### Exercise data

◇ ◇ ◇ ◇ ◇ ◇ ◇

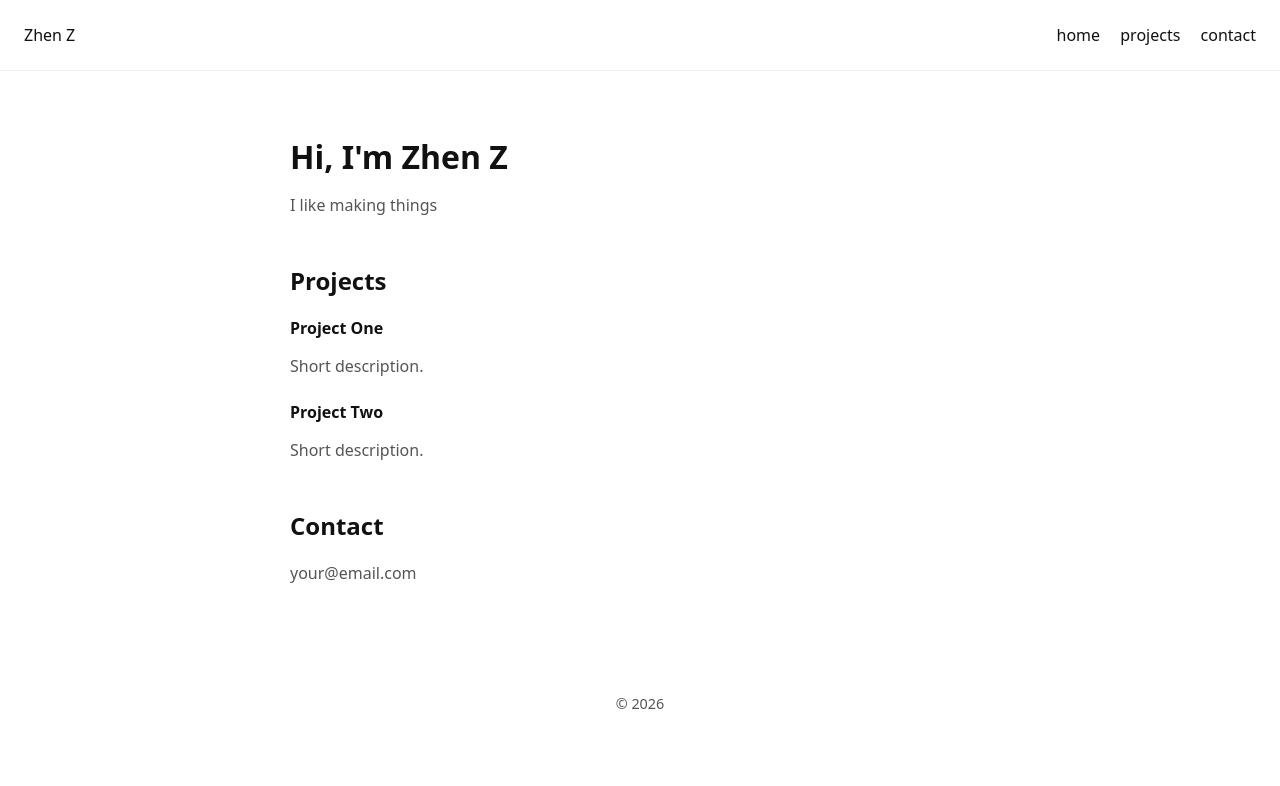
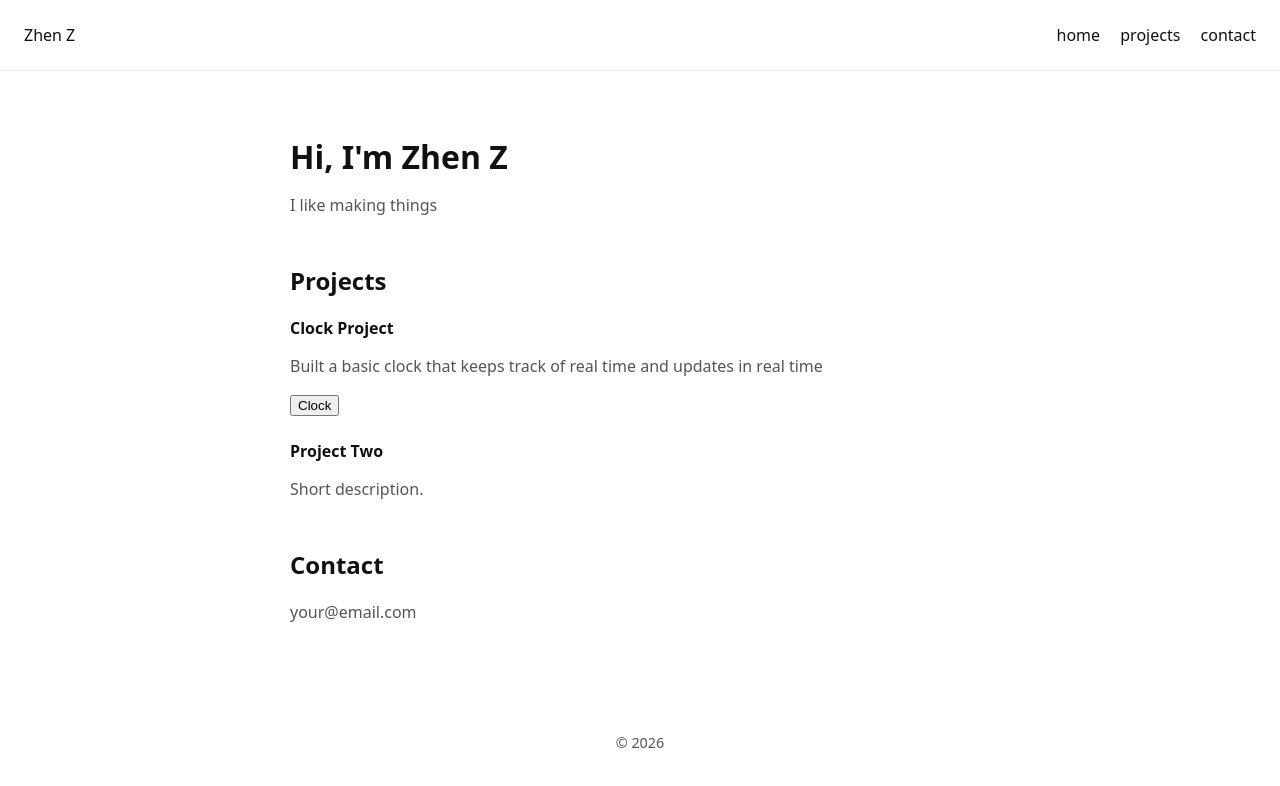
Before and after one commit to Zhen-maker/zhen-maker.github.io, a plain HTML site: page index.html in a window 1280 px wide. Drawn offline with Linux system fonts and the light colour scheme.

Commit message:
Update index.html
Added in first test project to see if github pages works as intended

```diff
--- a/index.html
+++ b/index.html
@@ -74,8 +74,9 @@
       <h2>Projects</h2>
 
       <div class="project">
-        <strong>Project One</strong>
-        <p>Short description.</p>
+        <strong>Clock Project</strong>
+        <p>Built a basic clock that keeps track of real time and updates in real time</p>
+        <button onclick="location.href='ClockProject/'"> Clock </button>
       </div>
 
       <div class="project">
```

◇ ◇ ◇ ◇ ◇ ◇ ◇

### What is required
Lines that contain "index" are to be copied from the records above.

### Exercise answer
Before and after one commit to Zhen-maker/zhen-maker.github.io, a plain HTML site: page index.html in a window 1280 px wide. Drawn offline with Linux system fonts and the light colour scheme.
Update index.html
--- a/index.html
+++ b/index.html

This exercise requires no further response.